Professor Martin Bland discribes here the Limits of Agreement method

The limits of agreement approach still works in validity studies, when one method of measurement is a “gold standard”. It tells us how far from the “gold standard” the measurements by the method are likely to be. By calculating differences as “method” minus “gold standard”, we are able to say that the new method might exceed the “gold standard” by up to the upper limit and be less than the “gold standard” by down to the lower limit. However, plotting of difference against “gold standard” is misleading: the differences should be plotted against the mean between the method and the gold standard (Bland 1995). Often, the reason for measurement of agreement between one method and the true values is to assess a new diagnostic test comparing the test results with the true diagnosis. The test may be based on a continuous variable and the disease indicated if it is above or below a given level, or it may be a categorical variable such as positive or negative. In both cases, we are interested in knowing the proportion of disease positives that are test positive (the sensitivity) and the proportion of disease negatives that are test negative (the specificity). If the test is based on a continuous variable, a receiver operating characteristic (ROC) curve can be used, plotting the sensitivity against one minus the specificity for different cut-off points (Metz 1978; Zweig 1993). These ROC curves enable us to find the cut-off that best combines good sensitivity and good specificity, and from the area under the curve we cancompare different tests.

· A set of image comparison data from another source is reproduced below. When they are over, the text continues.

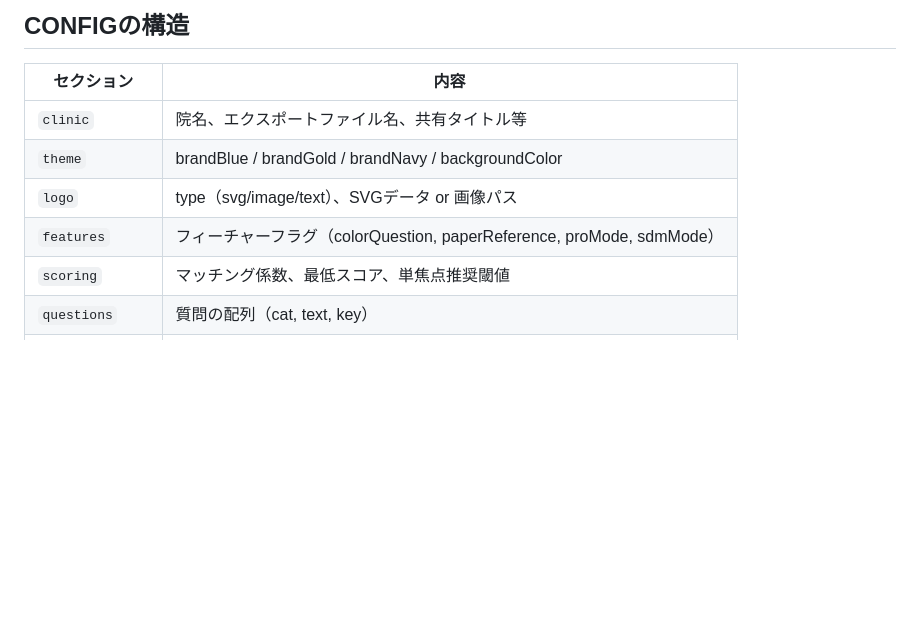
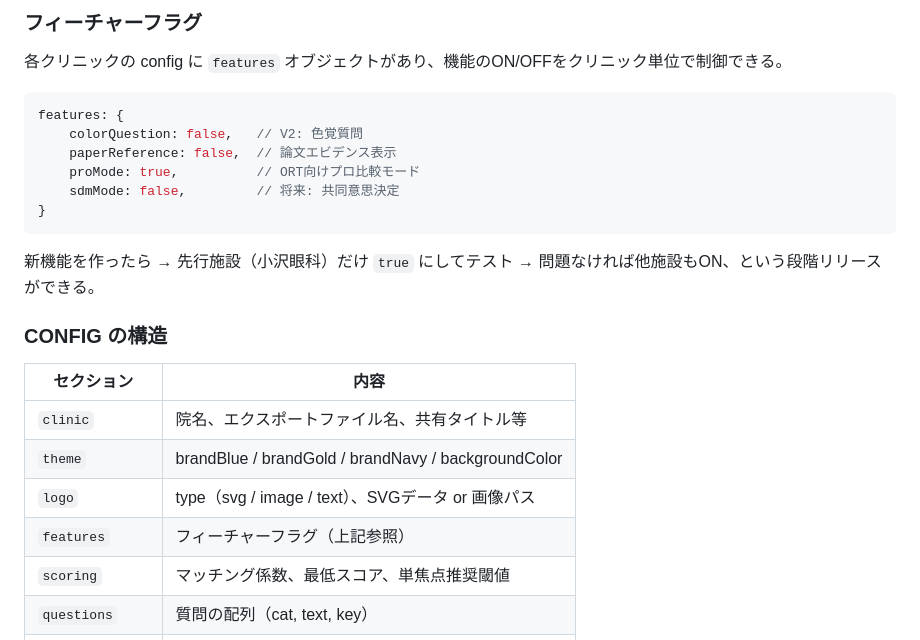
Before and after one commit to ultra-eyes/iol-partner, a Markdown page: README.md, the part around one of its changes. GitHub-like rendering; blank space fills up the shorter version.

````diff
--- a/README.md
+++ b/README.md
@@ -63,12 +80,27 @@ python3 -m http.server 8080
 
-## CONFIGの構造
+### フィーチャーフラグ
+
+各クリニックの config に `features` オブジェクトがあり、機能のON/OFFをクリニック単位で制御できる。
+
+```js
+features: {
+    colorQuestion: false,   // V2: 色覚質問
+    paperReference: false,  // 論文エビデンス表示
+    proMode: true,          // ORT向けプロ比較モード
+    sdmMode: false,         // 将来: 共同意思決定
+}
+```
+
+新機能を作ったら → 先行施設（小沢眼科）だけ `true` にしてテスト → 問題なければ他施設もON、という段階リリースができる。
+
+### CONFIG の構造
 
 | セクション | 内容 |
 |---|---|
 | `clinic` | 院名、エクスポートファイル名、共有タイトル等 |
 | `theme` | brandBlue / brandGold / brandNavy / backgroundColor |
-| `logo` | type（svg/image/text）、SVGデータ or 画像パス |
-| `features` | フィーチャーフラグ（colorQuestion, paperReference, proMode, sdmMode） |
+| `logo` | type（svg / image / text）、SVGデータ or 画像パス |
+| `features` | フィーチャーフラグ（上記参照） |
 | `scoring` | マッチング係数、最低スコア、単焦点推奨閾値 |
 | `questions` | 質問の配列（cat, text, key） |
 | `scale` | スケール範囲（1〜5）、ラベル |
````
Also changed, not shown: other parts of README.md (+114 -40 lines).
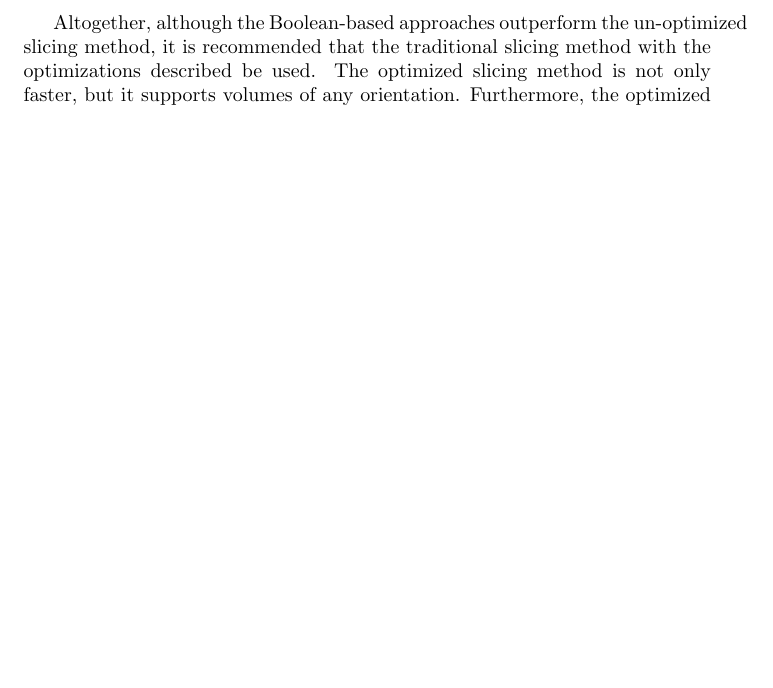
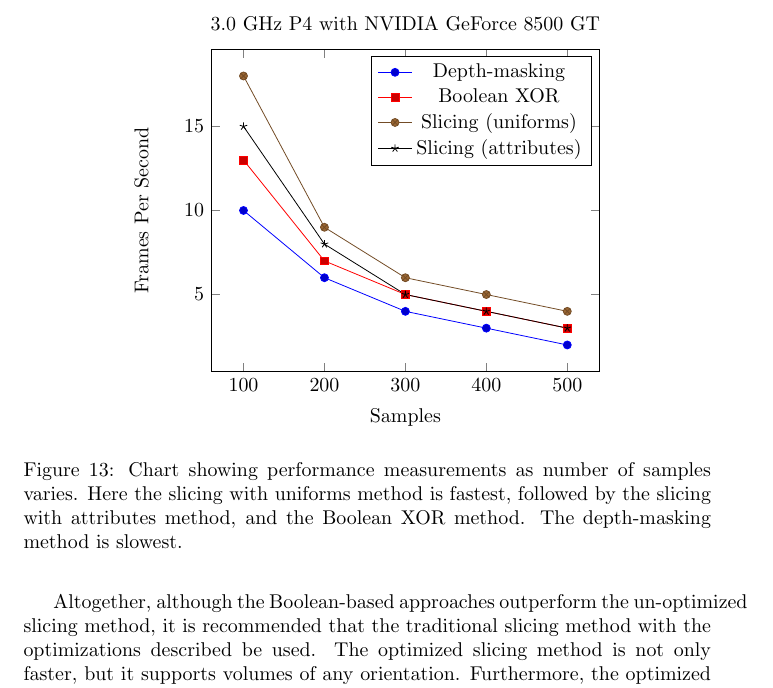
Before and after one commit to adbrown85/paper, a LaTeX paper (paper.tex): part of page 23 of 24, cut at the place of the change, the shorter picture padded with empty space. Compiled offline with pdfLaTeX.

Commit message:
Added chart for performance results from desktop

```diff
--- a/paper.tex
+++ b/paper.tex
@@ -865,6 +865,54 @@ while the slicing with uniforms method lags behind considerably.
 }
 \end{figure}
 
+\begin{figure}
+\centering
+\begin{tikzpicture}
+\begin{axis}[
+    title=3.0 GHz P4 with NVIDIA GeForce 8500 GT,
+    xlabel=Samples,
+    ylabel=Frames Per Second]
+\addplot coordinates {
+  (100, 10)
+  (200, 6)
+  (300, 4)
+  (400, 3)
+  (500, 2)
+};
+\addlegendentry{Depth-masking}
+\addplot coordinates {
+  (100, 13)
+  (200, 7)
+  (300, 5)
+  (400, 4)
+  (500, 3)
+};
+\addlegendentry{Boolean XOR}
+\addplot coordinates {
+  (100, 18)
+  (200, 9)
+  (300, 6)
+  (400, 5)
+  (500, 4)
+};
+\addlegendentry{Slicing (uniforms)}
+\addplot coordinates {
+  (100, 15)
+  (200, 8)
+  (300, 5)
+  (400, 4)
+  (500, 3)
+};
+\addlegendentry{Slicing (attributes)}
+\end{axis}
+\end{tikzpicture}
+\caption{
+Chart showing performance measurements as number of samples varies.  Here the
+slicing with uniforms method is fastest, followed by the slicing with attributes
+method, and the Boolean XOR method.  The depth-masking method is slowest.
+}
+\end{figure}
+
 Altogether, although the Boolean-based approaches outperform the un-optimized
 slicing method, it is recommended that the traditional slicing method with the
 optimizations described be used.  The optimized slicing method is not only
```
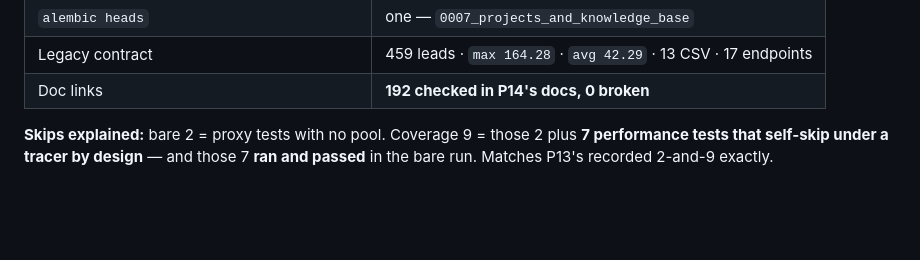
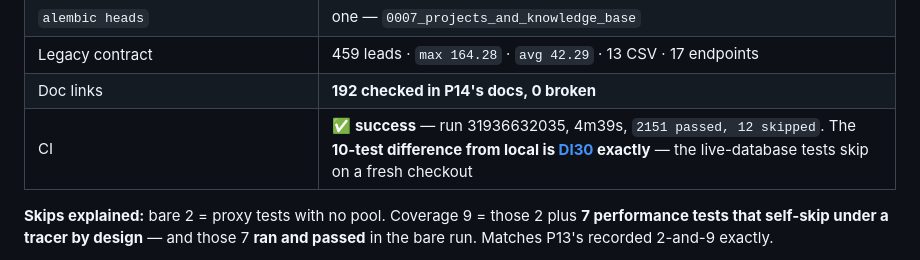
Before and after one commit to KulluPraveenKumar/reddit-lead-finder, a Markdown page: docs/progress/P14-COMPLETE.md, the part around the change. Drawn GitHub-style; blank space fills up the shorter version.

```diff
--- a/docs/progress/P14-COMPLETE.md
+++ b/docs/progress/P14-COMPLETE.md
@@ -86,6 +86,7 @@
 | `alembic heads` | one — `0007_projects_and_knowledge_base` |
 | Legacy contract | 459 leads · `max 164.28` · `avg 42.29` · 13 CSV · 17 endpoints |
 | Doc links | **192 checked in P14's docs, 0 broken** |
+| CI | ✅ **success** — run 31936632035, 4m39s, `2151 passed, 12 skipped`. The **10-test difference from local is [DI30](../DEFERRED-IMPROVEMENTS.md) exactly** — the live-database tests skip on a fresh checkout |
 
 **Skips explained:** bare 2 = proxy tests with no pool. Coverage 9 = those 2 plus **7 performance
 tests that self-skip under a tracer by design** — and those 7 **ran and passed** in the bare run.
```
Also changed, not shown: docs/PHASE-14-COMPLETION-REPORT.md (+19 -0 lines).
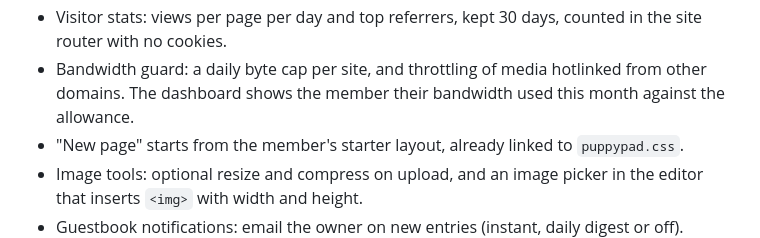
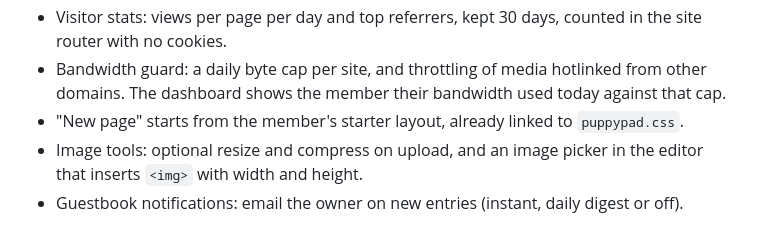
Before and after one commit to DeRusto/puppypad, a Markdown page: PLAN.md, the part around the change. Drawn GitHub-style.

Commit message:
Plan: show bandwidth against the daily cap the plan defines
Co-Authored-By: Claude Opus 5.5 <noreply@anthropic.com>
Claude-Session: https://claude.ai/code/session_013tVNPew9wnEho64ksvmR1E

```diff
--- a/PLAN.md
+++ b/PLAN.md
@@ -175,7 +175,7 @@ signup. **Your step:** read both pages and make them match how you run things
 - Visitor stats: views per page per day and top referrers, kept 30 days, counted in the site router
   with no cookies.
 - Bandwidth guard: a daily byte cap per site, and throttling of media hotlinked from other domains.
-  The dashboard shows the member their bandwidth used this month against the allowance.
+  The dashboard shows the member their bandwidth used today against that cap.
 - "New page" starts from the member's starter layout, already linked to `puppypad.css`.
 - Image tools: optional resize and compress on upload, and an image picker in the editor that inserts
   `<img>` with width and height.
```
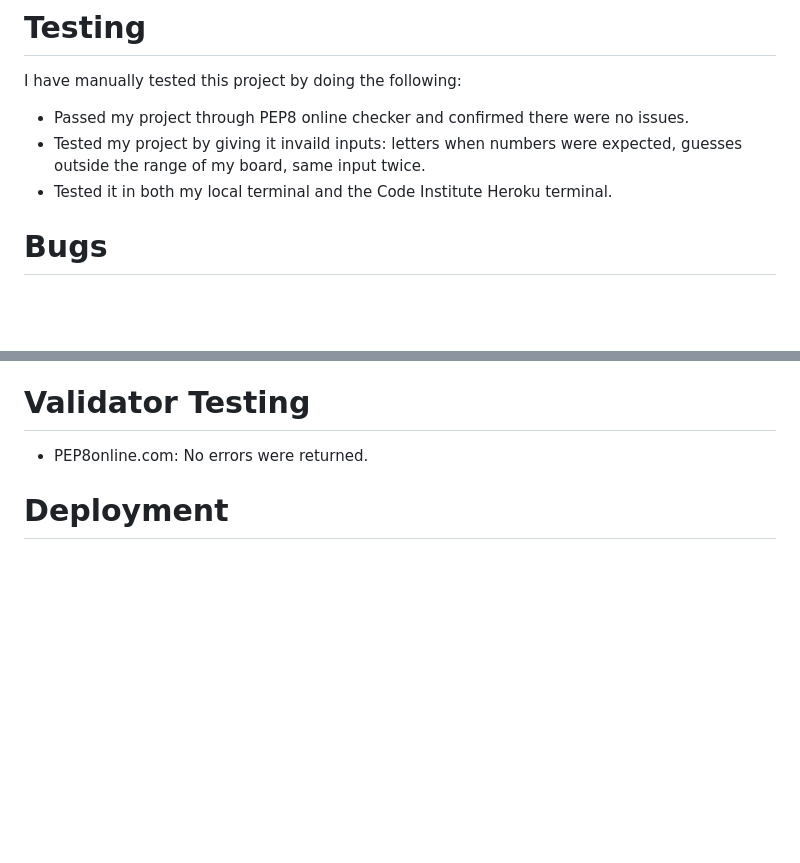
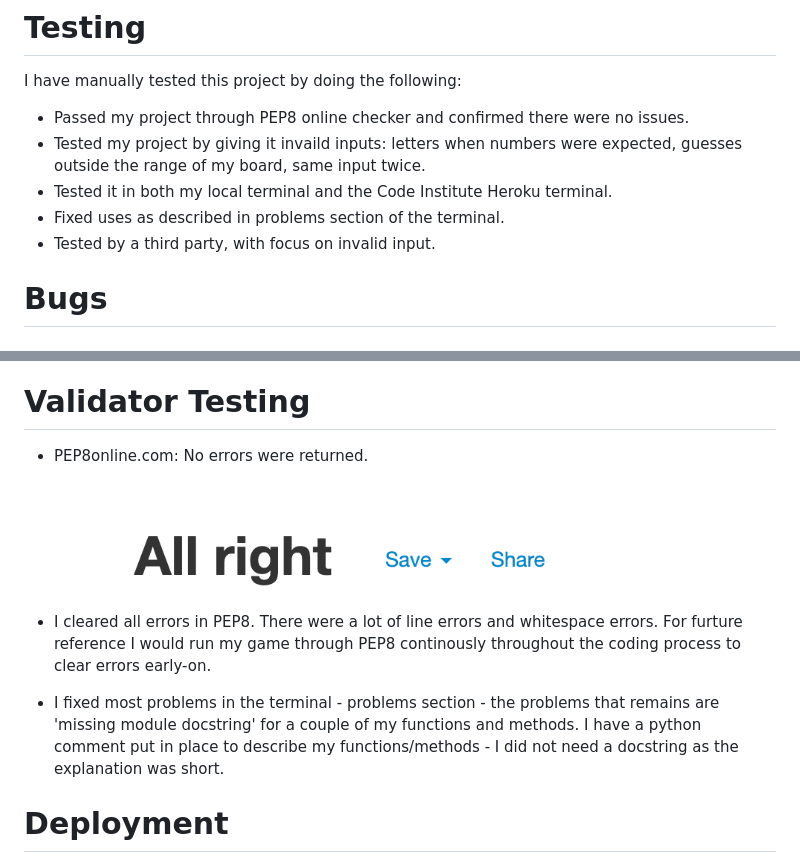
Before and after one commit to Code-Institute-Submissions/healygi-battleships_MayResub, a Markdown page: README.md, 2 parts joined by grey strips. GitHub-like rendering; pictures changed too: bship/pep8.png (added); blank space fills up the shorter version.

Commit message:
Update readme file - testing and validation. Add screenshot of PEP8.

```diff
--- a/README.md
+++ b/README.md
@@ -59,6 +59,8 @@ I have manually tested this project by doing the following:
 - Passed my project through PEP8 online checker and confirmed there were no issues.
 - Tested my project by giving it invaild inputs: letters when numbers were expected, guesses outside the range of my board, same input twice.
 - Tested it in both my local terminal and the Code Institute Heroku terminal.
+- Fixed uses as described in problems section of the terminal.
+- Tested by a third party, with focus on invalid input.
 
 # Bugs
 
@@ -75,6 +77,10 @@ I have manually tested this project by doing the following:
 
 - PEP8online.com:
 No errors were returned.
+![pep8](bship/pep8.png)
+
+- I cleared all errors in PEP8. There were a lot of line errors and whitespace errors. For furture reference I would run my game through PEP8 continously throughout the coding process to clear errors early-on.
+- I fixed most problems in the terminal - problems section - the problems that remains are 'missing module docstring' for a couple of my functions and methods. I have a python comment put in place to describe my functions/methods - I did not need a docstring as the explanation was short.
 
 # Deployment
 
```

As no strategy to assess agreement seems to be fail-safe to compare the degree of agreement, or disagreement, anew information-based measure of disagreement was proposed. This approach can be very useful to compare the degree of disagreement among different populations (Costa-Santos 2010).

Entropy, introduced by Shannon (18), can be described as the average amount of information contained in a variable. The sum over all logarithms of possible outcomes of the variable is a valid measure of the amount of information, or uncertainty, contained in a variable.

Consider that we aim to measure disagreement between measurements obtained by Observer Y (variable Y) and Observer X (variable X). Consider for variable Y, a vector Y that can take the range of non-negative values (y1,.,yn) and for variable X, a vector X that can take the range of non-negative values (x1,.,xn).

The disagreement between Y and X is related to the differences between them. So, we consider

log module ai minus bi

the amount of information contained in the differences between observers.

By adding 1 to the differences, we avoid the behavior of the logarithmic function between 0 and 1 .To get a value between 0 and 1 we normalize the amount of information contained in the differences to obtain the following measure of information based measure of disagreement (IBMD):

1/n sum ( log (mod (ai-bi)/ max(ai,bi) +1 )

With the convention

mod(0,0)/ max(0,0) =0

Information based measure of dissagreement can be calculated using the on-line calculator or Winpepi

Last updated: February 2012